== Segment start ==
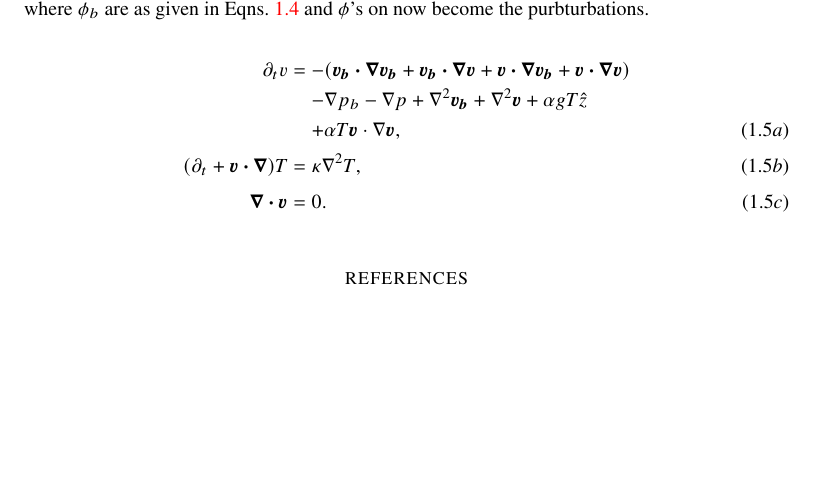
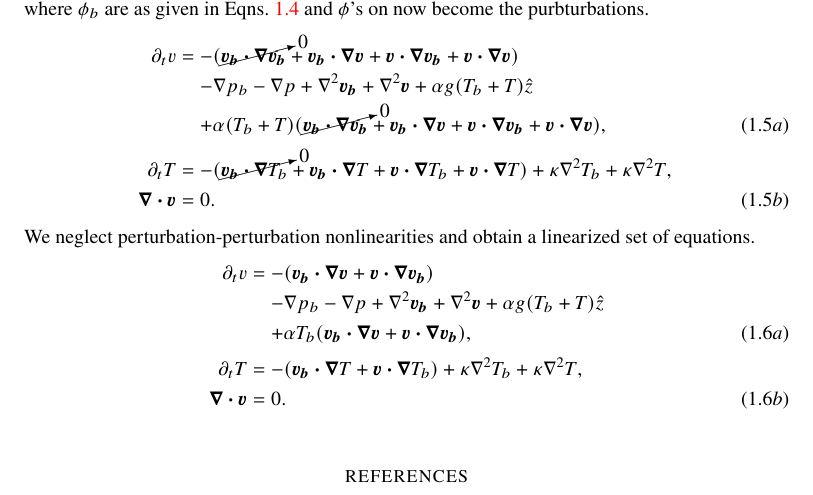
Before and after one commit to PratikAghor/jupy_code, a LaTeX paper (dedalus_exp/sri/JFM_sri/sri_aghor.tex): part of page 2 of 2, cut so that both start at the same text, the shorter picture padded with empty space. Compiled offline with pdfLaTeX; a LaTeX package or settings file that is missing is left out.

Commit message:
derived linearized equations

```diff
--- a/dedalus_exp/sri/JFM_sri/sri_aghor.tex
+++ b/dedalus_exp/sri/JFM_sri/sri_aghor.tex
@@ -4,6 +4,7 @@
 %\usepackage{epstopdf,epsfig}
 \usepackage{newtxtext}
 \usepackage[varvw]{newtxmath}
+\usepackage{cancel}
 \usepackage{natbib}
 \usepackage{hyperref}
 \hypersetup{
@@ -82,27 +113,44 @@ The steady base-flow is then given by:
   v_{b}(r) & = & Ar + B/r \\[3pt]
   w_{b}(r) & = & G\bigg(C(r^{2} - r^{2}_{i}) + (C(r^{2}_{o} - r^{2}_{i}) + \frac{1}{4}(r^{2}_{o} - r^{2}))\frac{\ln{(r/r_i)}}{\ln{\eta}} \bigg) \\[3pt]
   T_{b}(r) & = & \frac{1}{2} + \frac{\ln{(r/r_i)}}{\ln{\eta}} \\[3pt]
-  p(r, z) & = & p_{0} + G\bigg( 4C + \frac{1}{2} - \frac{1}{\ln{\eta}} \bigg) z + \int_{r_{i}}^{r} (1- \epsilon T_{b} r) v_{b}^{2} \frac{dr}{r}
+  p(r, z) & = & p_{0} + G\bigg( 4C + \frac{1}{2} - \frac{1}{\ln{\eta}} \bigg) z
++ \int_{r_{i}}^{r} (1- \epsilon T_{b} r) v_{b}^{2} \frac{dr}{r}
 \end{subeqnarray}
-%--------------------------------------------------------------------
+%----------------------------------------------------------------
 \subsection{Perturbed Equations:}
-%--------------------------------------------------------------------
-We perturb the governing equations Eqns. \ref{eq:gov_eqns} about the base-flow and substitute $\phi = \phi_{b} + \phi$ where $\phi_{b}$ are as given in Eqns. \ref{eq:base_flow} and $\phi$'s on now become the purbturbations.
-
+%----------------------------------------------------------------
+We perturb the governing equations Eqns. \ref{eq:gov_eqns} about the base-flow
+and substitute $\phi = \phi_{b} + \phi$ where $\phi_{b}$ are as given in Eqns.
+\ref{eq:base_flow} and $\phi$'s on now become the purbturbations.
 \begin{subeqnarray}\label{eq:perturbed_eqns}
-   \partial_{t}v &=& -(\boldsymbol{v_{b} \cdot\nabla}\boldsymbol{v_{b}} + \boldsymbol{v_{b} \cdot\nabla}\boldsymbol{v} + \boldsymbol{v \cdot\nabla}\boldsymbol{v_{b}} + \boldsymbol{v \cdot\nabla}\boldsymbol{v})\nonumber\\
-  && -\nabla p_{b} - \nabla p + \nabla^{2}\boldsymbol{v_{b}} + \nabla^{2}\boldsymbol{v} + \alpha g T \hat{z} \nonumber\\
-  && + \alpha T {\boldsymbol{v}\cdot\nabla}\boldsymbol{v},   \\[3pt]
-  (\partial_{t} + \boldsymbol{v\cdot\nabla})T & = & \kappa \nabla^{2} T,\\[3pt]
+   \partial_{t}v &=& -(\cancelto{0}{ \boldsymbol{v_{b}
+\cdot\nabla}\boldsymbol{v_{b}} } + \boldsymbol{v_{b} \cdot\nabla}\boldsymbol{v} + \boldsymbol{v \cdot\nabla}\boldsymbol{v_{b}} + \boldsymbol{v \cdot\nabla}\boldsymbol{v})\nonumber\\
+  && -\nabla p_{b} - \nabla p + \nabla^{2}\boldsymbol{v_{b}} + \nabla^{2}\boldsymbol{v} + \alpha g (T_{b} + T) \hat{z} \nonumber\\
+  && + \alpha (T_{b} + T) (\cancelto{0}{ \boldsymbol{v_{b} \cdot\nabla}\boldsymbol{v_{b}} } + \boldsymbol{v_{b} \cdot\nabla}\boldsymbol{v} + \boldsymbol{v \cdot\nabla}\boldsymbol{v_{b}} + \boldsymbol{v\cdot\nabla}\boldsymbol{v}), \\[3pt]
+%   \partial_{t} T+ \boldsymbol{(v_{b} + v)\cdot\nabla}(T_{b} + T)  & = & \kappa \nabla^{2} T_{b} + \kappa \nabla^{2} T,\nonumber\\
+  \partial_{t} T & = & - (\cancelto{0} {\boldsymbol{v_{b}\cdot\nabla}T_{b} }+ \boldsymbol{v_{b}\cdot\nabla}T + \boldsymbol{v\cdot\nabla}T_{b} + \boldsymbol{v\cdot\nabla}T) + \kappa \nabla^{2} T_{b} + \kappa \nabla^{2} T,\nonumber\\
+  \boldsymbol{\nabla \cdot v} & = & 0.
+\end{subeqnarray}
+We neglect perturbation-perturbation nonlinearities and obtain a linearized set
+of equations.
+\begin{subeqnarray}\label{eq:linearized_eqns}
+ \partial_{t}v &=& -(\boldsymbol{v_{b} \cdot\nabla}\boldsymbol{v} + \boldsymbol{v \cdot\nabla}\boldsymbol{v_{b}})\nonumber\\
+  && -\nabla p_{b} - \nabla p + \nabla^{2}\boldsymbol{v_{b}} +
+\nabla^{2}\boldsymbol{v} + \alpha g (T_{b} + T) \hat{z} \nonumber\\
+  && + \alpha T_{b} (\boldsymbol{v_{b} \cdot\nabla}\boldsymbol{v} + \boldsymbol{v \cdot\nabla}\boldsymbol{v_{b}} ),  \\[3pt]
+  %
+  \partial_{t} T & = & - (\boldsymbol{v_{b}\cdot\nabla}T + \boldsymbol{v\cdot\nabla}T_{b} ) + \kappa \nabla^{2} T_{b} + \kappa \nabla^{2} T,\nonumber\\
   \boldsymbol{\nabla \cdot v} & = & 0.
 \end{subeqnarray}
 
 
-%--------------------------------------------------------------------
+
+%----------------------------------------------------------------
 
 %\bibliographystyle{jfm}
 %\bibliography{jfm}
-%Use of the above commands will create a bibliography using the .bib file. Shown below is a bibliography built from individual items.
+%Use of the above commands will create a bibliography using the .bib file. Shown
+% below is a bibliography built from individual items.
 
 \bibliographystyle{jfm}
 \bibliography{bib/jfm} % Path to your References.bib file
```
Also changed, not shown: dedalus_exp/sri/JFM_sri/sri_aghor.tex (54 more changed lines).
== Segment end ==
[Your task] Scan the listing above and work out how many lines contain the string "subeqnarray"; reply with only that number.

[Solution for this problem] 5